### Work item
Copy all lines containing the string "headline" from the records below.
** Input data follows **
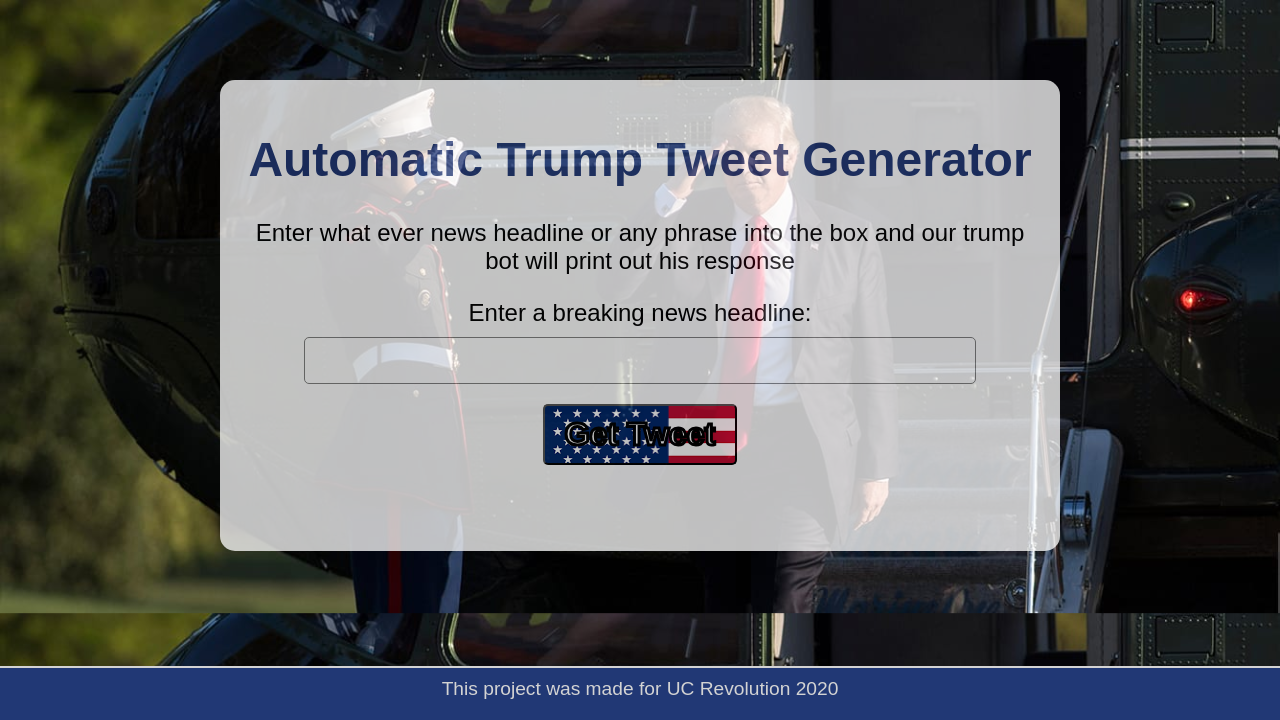
Repository: Yang4292/ai-donald
Page: http://localhost/
The author's editor kept a record of every edit. The page is drawn from the files as they stood at one moment, then again after the next edit.
The browser window is 1280 px wide. The pictures show the whole page.
The page is served by the project's application, run on Flask 3 (FlaskServer.py).

Above is the page before.

### templates/home.html
<!DOCTYPE html>
<html lang="en">
  <head>
    <meta charset="utf-8">
    <title>TrumpBot</title>
      <link rel="stylesheet" type="text/css" href="/static/theme.css">
  </head>
  <body background="/static/hero_marine_one.jpg">
    <div class="container">
        <h1>Automatic Trump Tweet Generator</h1>
        <p>Enter what ever news headline or any phrase into the box and our trump bot will print out his response</p>
        <label for="headline">Enter a breaking news headline:</label><br>
        <input type="text" id="headline" name="headline"><br>
        <button onclick="get_tweet();">Get Tweet</button><br>
        <label for="response" id="responseLabel"></label><br>
        <output type="text" id="response" name="response"><br>
    </div>
    <div class="bottomBar">This project was made for UC Revolution 2020</div>
    <script type="text/javascript">
      function get_tweet() {
        var req = new XMLHttpRequest();

        req.onreadystatechange = function() {
            if (this.readyState == 4 && this.status == 200) {
                document.getElementById("response").innerHTML = this.responseText;
                document.getElementById("responseLabel").innerHTML = "Trump's Tweet:";
            }
        };

        document.getElementById("responseLabel").innerHTML = "Contacting the White House...";
        req.open('GET', '/get-tweet?headline=' + document.getElementById("headline").value, true);
        req.send();
      }
    </script>
  </body>
</html>

### FlaskServer.py
from flask import Flask, request, render_template
import GenerateTweet

app = Flask(__name__)

@app.route('/', methods=['GET'])
def home():
    return render_template('home.html')

@app.route('/get-tweet', methods=['GET'])
def get_tweet():
    headline = request.args.get('headline')
    return GenerateTweet.get_tweet(headline)

if __name__ == "__main__":
    app.run(host="0.0.0.0", port=80)

### GenerateTweet.py
import tensorflow as tf
from tensorflow import keras
import numpy as np
import language_check
import random

language_tool = language_check.LanguageTool('en-US')
idx2char = np.array(['\n', ' ', '!', '$', '%', "'", '(', ')', '+', ',', '-', '.', '/', '0', '1', '2', '3', '4', '5', '6', '7', '8', '9', ':', ';', '<', '?', 'A', 'B', 'C', 'D', 'E', 'F', 'G', 'H', 'I', 'J', 'K', 'L', 'M', 'N', 'O', 'P', 'Q', 'R', 'S', 'T', 'U', 'V', 'W', 'X', 'Y', 'Z', '[', ']', 'a', 'b', 'c', 'd', 'e', 'f', 'g', 'h', 'i', 'j', 'k', 'l', 'm', 'n', 'o', 'p', 'q', 'r', 's', 't', 'u', 'v', 'w', 'x', 'y', 'z', '–', '‘', '’', '“', '”', '…', '′'])
char2idx = {'\n': 0, ' ': 1, '!': 2, '$': 3, '%': 4, "'": 5, '(': 6, ')': 7, '+': 8, ',': 9, '-': 10, '.': 11, '/': 12, '0': 13, '1': 14, '2': 15, '3': 16, '4': 17, '5': 18, '6': 19, '7': 20, '8': 21, '9': 22, ':': 23, ';': 24, '<': 25, '?': 26, 'A': 27, 'B': 28, 'C': 29, 'D': 30, 'E': 31, 'F': 32, 'G': 33, 'H': 34, 'I': 35, 'J': 36, 'K': 37, 'L': 38, 'M': 39, 'N': 40, 'O': 41, 'P': 42, 'Q': 43, 'R': 44, 'S': 45, 'T': 46, 'U': 47, 'V': 48, 'W': 49, 'X': 50, 'Y': 51, 'Z': 52, '[': 53, ']': 54, 'a': 55, 'b': 56, 'c': 57, 'd': 58, 'e': 59, 'f': 60, 'g': 61, 'h': 62, 'i': 63, 'j': 64, 'k': 65, 'l': 66, 'm': 67, 'n': 68, 'o': 69, 'p': 70, 'q': 71, 'r': 72, 's': 73, 't': 74, 'u': 75, 'v': 76, 'w': 77, 'x': 78, 'y': 79, 'z': 80, '–': 81, '‘': 82, '’': 83, '“': 84, '”': 85, '…': 86, '′': 87}
model = tf.keras.models.load_model('model.h5')

def generate_text(model, start_string):
  # Evaluation step (generating text using the learned model)

  # Number of characters to generate
  num_generate = 500

  # Converting our start string to numbers (vectorizing)
  input_eval = [char2idx[s] for s in start_string]
  input_eval = tf.expand_dims(input_eval, 0)

  # Empty string to store our results
  text_generated = []

  # Low temperatures results in more predictable text.
  # Higher temperatures results in more surprising text.
  # Experiment to find the best setting.
  temperature = .5

  # Here batch size == 1
  model.reset_states()
  for i in range(num_generate):
      predictions = model(input_eval)
      # remove the batch dimension
      predictions = tf.squeeze(predictions, 0)

      # using a categorical distribution to predict the character returned by the model
      predictions = predictions / temperature
      predicted_id = tf.random.categorical(predictions, num_samples=1)[-1,0].numpy()

      # We pass the predicted character as the next input to the model
      # along with the previous hidden state
      input_eval = tf.expand_dims([predicted_id], 0)

      text_generated.append(idx2char[predicted_id])

  return (start_string + ''.join(text_generated))

# return empty string if too many errors
def fix_sentence(sentence):
    errors = language_tool.check(sentence)
    return sentence if len(errors) == 0 else ''

def get_tweet(headline):
    string = generate_text(model, start_string=(headline + "."))
    sentences = string.split('.')[:-1]
    tweet = '"' + sentences[0] + '."'
    for sentence in sentences[1:]:
        fixed_sentence = fix_sentence(sentence)
        # if length is zero, sentence was too bad to be fixed
        if len(fixed_sentence) > 0:
            if len(tweet + sentence) < 280:
                tweet = tweet + fixed_sentence + '.'
    tweet = tweet.replace('\n','')
    #tweet = mad_lib(tweet, headline)

    return tweet

# def mad_lib(text, filler):
#     pos_to_replace = ['NNP', 'NNPS', 'NN', 'NNS']
#     #'VB', 'VBD', 'VBG', 'VBN', 'VBP', 'VBZ','JJ', 'JJR', 'JJS',
#     text_pos = nltk.pos_tag(nltk.word_tokenize(text))
#     filler_pos = nltk.pos_tag(nltk.word_tokenize(filler))
#     for text_word in text_pos:
#         if text_word[1] in pos_to_replace and len(text_word[0]) > 3:
#             random.shuffle(filler_pos)
#             for filler_word in filler_pos:
#                 if filler_word[1] == text_word[1] and random.random() > .25:
#                     text = text.replace(text_word[0], filler_word[0].upper())
#                     break

#     return text

### static/theme.css
* {
    padding: 0;
    text-align: center;
    font-family: Arial;
}

body {
    background-size:cover;
    font-size:1.5rem;
}

.container {
    background-color: white;
    margin: 5rem auto 0 auto;
    padding: 20px;
    max-width: 800px;
    opacity: .75;
    border-radius:15px;

}

input {
    padding:15px;
    border-radius:5px;
    width:80%;
    border: 1px grey solid;
}

button {
    padding:10px 20px 10px 20px;
    font-weight:bold;
    font-size:2rem;
    border-radius:5px;
    outline: none;
}

button, input, #responseLabel{
    margin-top: 10px;
    margin-bottom: 10px;
}

button{
    padding:10px 20px 10px 20px;
    font-weight:900;
    font-size:2rem;
    border-radius:5px;
    outline: none;
    background-image: url('merica.png');
    color:white;
    opacity:1;
    -webkit-text-fill-color: white; /* Will override color (regardless of order) */
    -webkit-text-stroke-width: 3px;
    -webkit-text-stroke-color: black;
}
.bottomBar {
    position:fixed;
    height:2rem;
    background-color:#213875;
    border-top:2px solid lightgrey;
    bottom:0px;
    right:0px;
    left:0px;
    color:lightgrey;
    padding:10px;
    font-size:1.2rem;
}
h1 {
    color:#213875;
}

After the next edit:
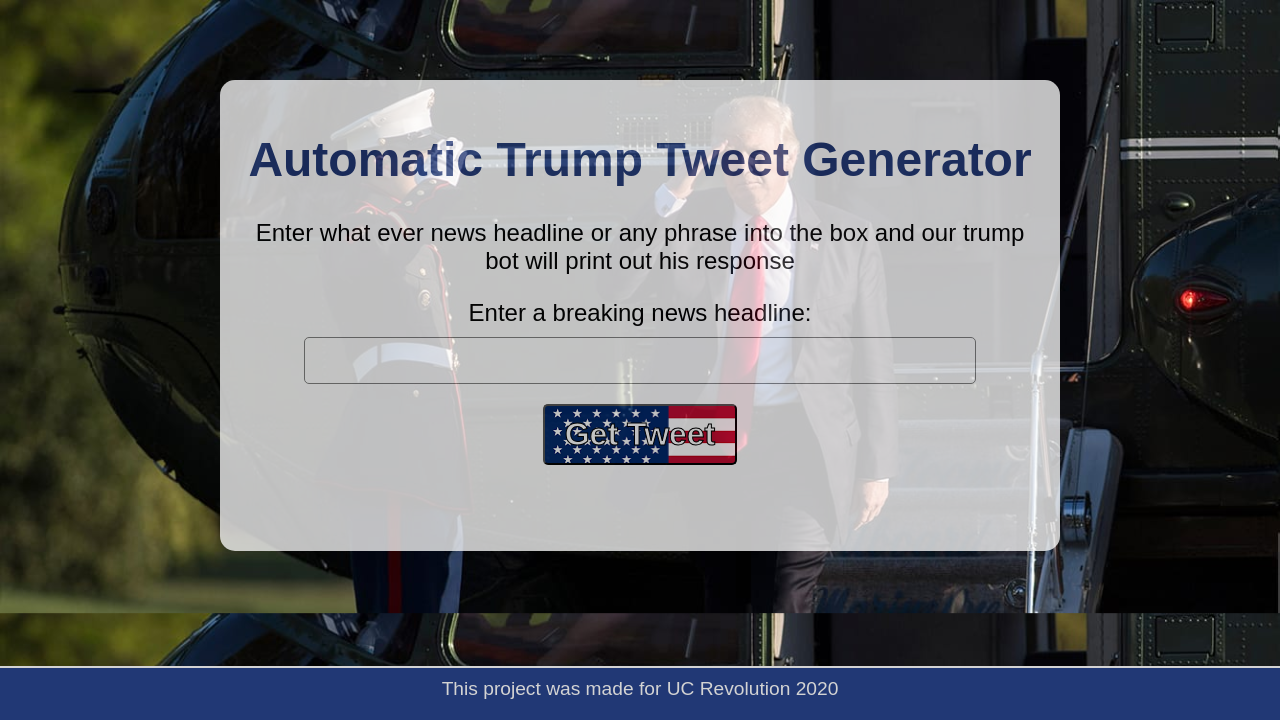
The edit:
--- a/static/theme.css
+++ b/static/theme.css
@@ -49,7 +49,7 @@
     color:white;
     opacity:1;
     -webkit-text-fill-color: white; /* Will override color (regardless of order) */
-    -webkit-text-stroke-width: 3px;
+    -webkit-text-stroke-width: 1px;
     -webkit-text-stroke-color: black;
 }
 .bottomBar {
** End of Input data **
### Exercise output
        <p>Enter what ever news headline or any phrase into the box and our trump bot will print out his response</p>
        <label for="headline">Enter a breaking news headline:</label><br>
        <input type="text" id="headline" name="headline"><br>
        req.open('GET', '/get-tweet?headline=' + document.getElementById("headline").value, true);
    headline = request.args.get('headline')
    return GenerateTweet.get_tweet(headline)
def get_tweet(headline):
    string = generate_text(model, start_string=(headline + "."))
    #tweet = mad_lib(tweet, headline)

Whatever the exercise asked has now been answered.